> Exercise: From the first line to the last, repeat the data exactly and drop the pictures.

[Material for this exercise — start]

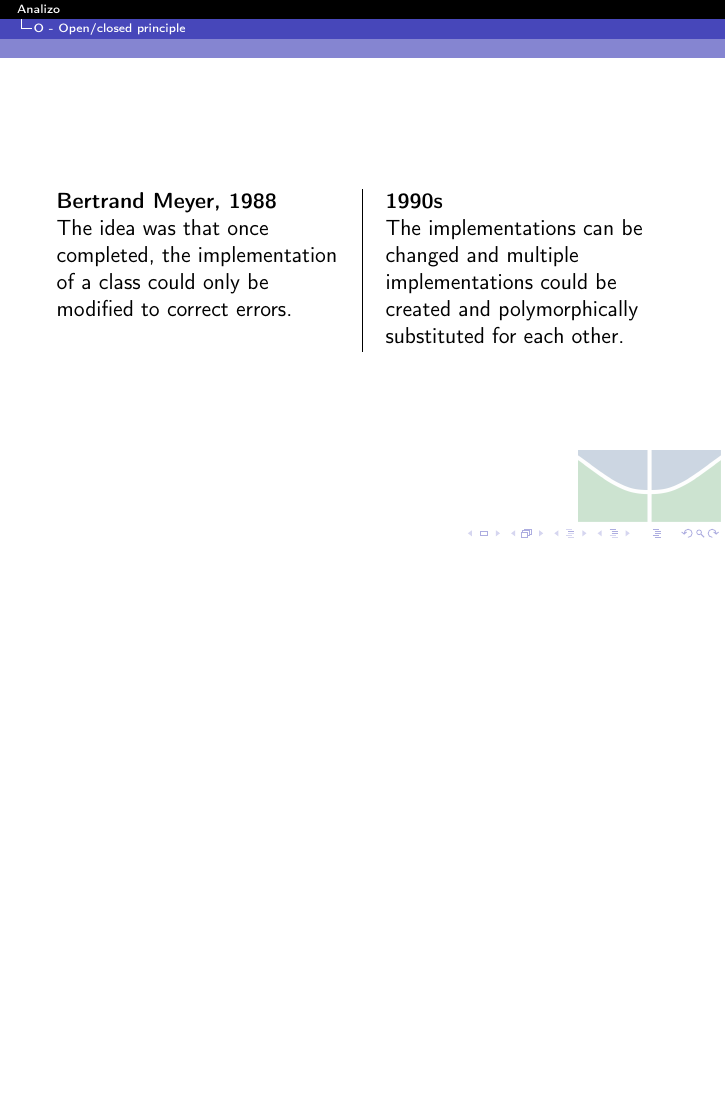
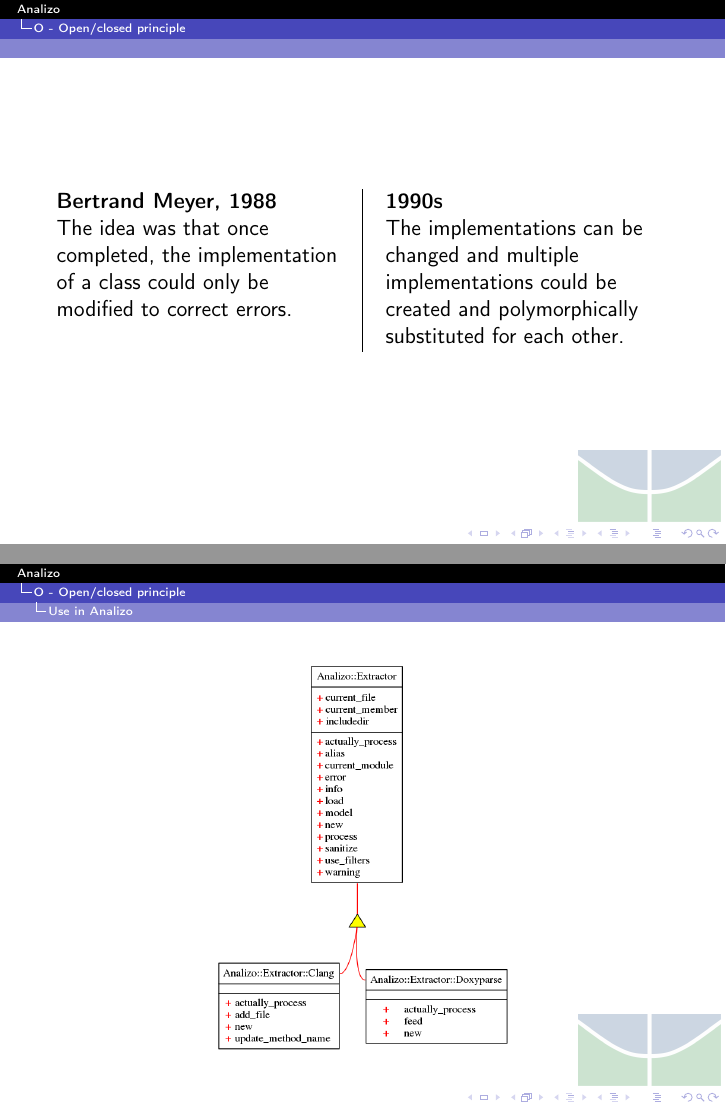
Before and after one commit to gutorc92/apresentacaoFinalMes, LaTeX slides (main.tex, which reads conteudo/conteudo.tex): page 7 of 10 before the commit and pages 7 and 8 of 11 after it, the two joined at a grey line, the shorter picture padded with empty space. Compiled offline with pdfLaTeX.

Commit message:
Use of the O on Analizo: Extractor
Signed-off-by: Luiz Oliveira <ziuloliveira@gmail.com>

```diff
--- a/conteudo/conteudo.tex
+++ b/conteudo/conteudo.tex
@@ -58,6 +58,20 @@
 
 \end{frame}
 
+\subsection{Use in Analizo} % (fold)
+\label{sub:use_in_analizo}
+\begin{frame}
+
+\begin{figure}[h!]
+  % \caption{The Extractor inherited.}
+  \centering
+    \includegraphics[width=0.5\textwidth]{conteudo/Extractor}
+\end{figure}
+
+\end{frame}
+% subsection use_in_analizo (end)
+
+
 % section o (end)
 
 \section{L} % (fold)
```
Also changed, not shown: conteudo/Extractor.png (added).
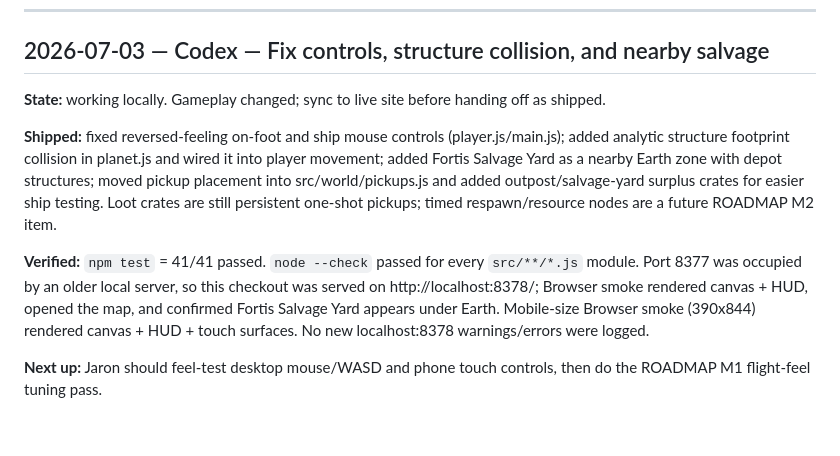
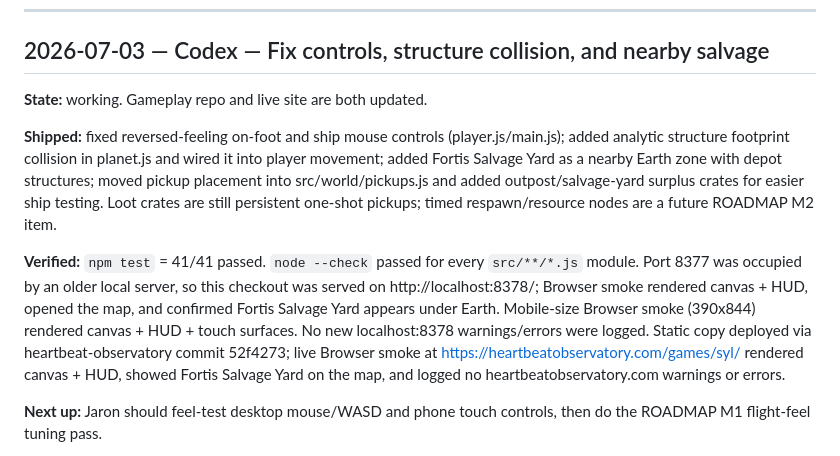
Before and after one commit to JaronKBragg7337/SYL-Full-Game, a Markdown page: HANDOFF.md, the part around the change. Rendered like a GitHub page; blank space fills up the shorter version.

Commit message:
Update handoff with live deploy verification

```diff
--- a/HANDOFF.md
+++ b/HANDOFF.md
@@ -18,8 +18,7 @@ This is how sessions with no shared memory continue each other's work.
 
 ## 2026-07-03 — Codex — Fix controls, structure collision, and nearby salvage
 
-**State:** working locally. Gameplay changed; sync to live site before handing
-off as shipped.
+**State:** working. Gameplay repo and live site are both updated.
 
 **Shipped:** fixed reversed-feeling on-foot and ship mouse controls
 (player.js/main.js); added analytic structure footprint collision in planet.js
@@ -34,7 +33,11 @@ ROADMAP M2 item.
 checkout was served on http://localhost:8378/; Browser smoke rendered canvas +
 HUD, opened the map, and confirmed Fortis Salvage Yard appears under Earth.
 Mobile-size Browser smoke (390x844) rendered canvas + HUD + touch surfaces.
-No new localhost:8378 warnings/errors were logged.
+No new localhost:8378 warnings/errors were logged. Static copy deployed via
+heartbeat-observatory commit 52f4273; live Browser smoke at
+https://heartbeatobservatory.com/games/syl/ rendered canvas + HUD, showed
+Fortis Salvage Yard on the map, and logged no heartbeatobservatory.com warnings
+or errors.
 
 **Next up:** Jaron should feel-test desktop mouse/WASD and phone touch controls,
 then do the ROADMAP M1 flight-feel tuning pass.
```
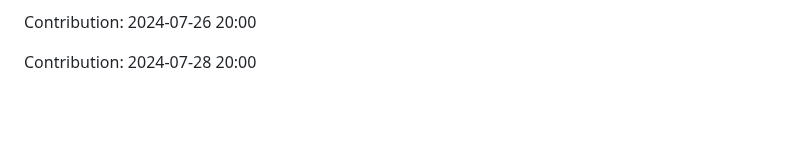
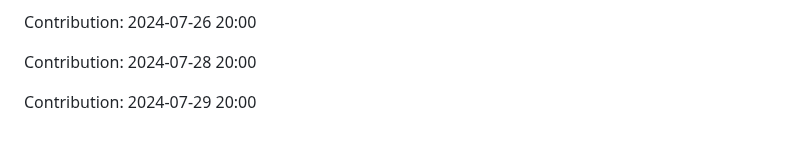
Before and after one commit to IPCODE77/myshop, a Markdown page: README.md, the part around the change. Drawn GitHub-style; blank space fills up the shorter version.

Commit message:
"Contribution: 2024-07-29 20:00"

```diff
--- a/README.md
+++ b/README.md
@@ -2175,3 +2175,5 @@ Contribution: 2024-07-25 20:02
 Contribution: 2024-07-26 20:00
 
 Contribution: 2024-07-28 20:00
+
+Contribution: 2024-07-29 20:00
```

[Material for this exercise — finish]

> Output below:
Before and after one commit to gutorc92/apresentacaoFinalMes, LaTeX slides (main.tex, which reads conteudo/conteudo.tex): page 7 of 10 before the commit and pages 7 and 8 of 11 after it, the two joined at a grey line, the shorter picture padded with empty space. Compiled offline with pdfLaTeX.

Commit message:
Use of the O on Analizo: Extractor
Signed-off-by: Luiz Oliveira <ziuloliveira@gmail.com>

```diff
--- a/conteudo/conteudo.tex
+++ b/conteudo/conteudo.tex
@@ -58,6 +58,20 @@
 
 \end{frame}
 
+\subsection{Use in Analizo} % (fold)
+\label{sub:use_in_analizo}
+\begin{frame}
+
+\begin{figure}[h!]
+  % \caption{The Extractor inherited.}
+  \centering
+    \includegraphics[width=0.5\textwidth]{conteudo/Extractor}
+\end{figure}
+
+\end{frame}
+% subsection use_in_analizo (end)
+
+
 % section o (end)
 
 \section{L} % (fold)
```
Also changed, not shown: conteudo/Extractor.png (added).
Before and after one commit to JaronKBragg7337/SYL-Full-Game, a Markdown page: HANDOFF.md, the part around the change. Rendered like a GitHub page; blank space fills up the shorter version.

Commit message:
Update handoff with live deploy verification

```diff
--- a/HANDOFF.md
+++ b/HANDOFF.md
@@ -18,8 +18,7 @@ This is how sessions with no shared memory continue each other's work.
 
 ## 2026-07-03 — Codex — Fix controls, structure collision, and nearby salvage
 
-**State:** working locally. Gameplay changed; sync to live site before handing
-off as shipped.
+**State:** working. Gameplay repo and live site are both updated.
 
 **Shipped:** fixed reversed-feeling on-foot and ship mouse controls
 (player.js/main.js); added analytic structure footprint collision in planet.js
@@ -34,7 +33,11 @@ ROADMAP M2 item.
 checkout was served on http://localhost:8378/; Browser smoke rendered canvas +
 HUD, opened the map, and confirmed Fortis Salvage Yard appears under Earth.
 Mobile-size Browser smoke (390x844) rendered canvas + HUD + touch surfaces.
-No new localhost:8378 warnings/errors were logged.
+No new localhost:8378 warnings/errors were logged. Static copy deployed via
+heartbeat-observatory commit 52f4273; live Browser smoke at
+https://heartbeatobservatory.com/games/syl/ rendered canvas + HUD, showed
+Fortis Salvage Yard on the map, and logged no heartbeatobservatory.com warnings
+or errors.
 
 **Next up:** Jaron should feel-test desktop mouse/WASD and phone touch controls,
 then do the ROADMAP M1 flight-feel tuning pass.
```
Before and after one commit to IPCODE77/myshop, a Markdown page: README.md, the part around the change. Drawn GitHub-style; blank space fills up the shorter version.

Commit message:
"Contribution: 2024-07-29 20:00"

```diff
--- a/README.md
+++ b/README.md
@@ -2175,3 +2175,5 @@ Contribution: 2024-07-25 20:02
 Contribution: 2024-07-26 20:00
 
 Contribution: 2024-07-28 20:00
+
+Contribution: 2024-07-29 20:00
```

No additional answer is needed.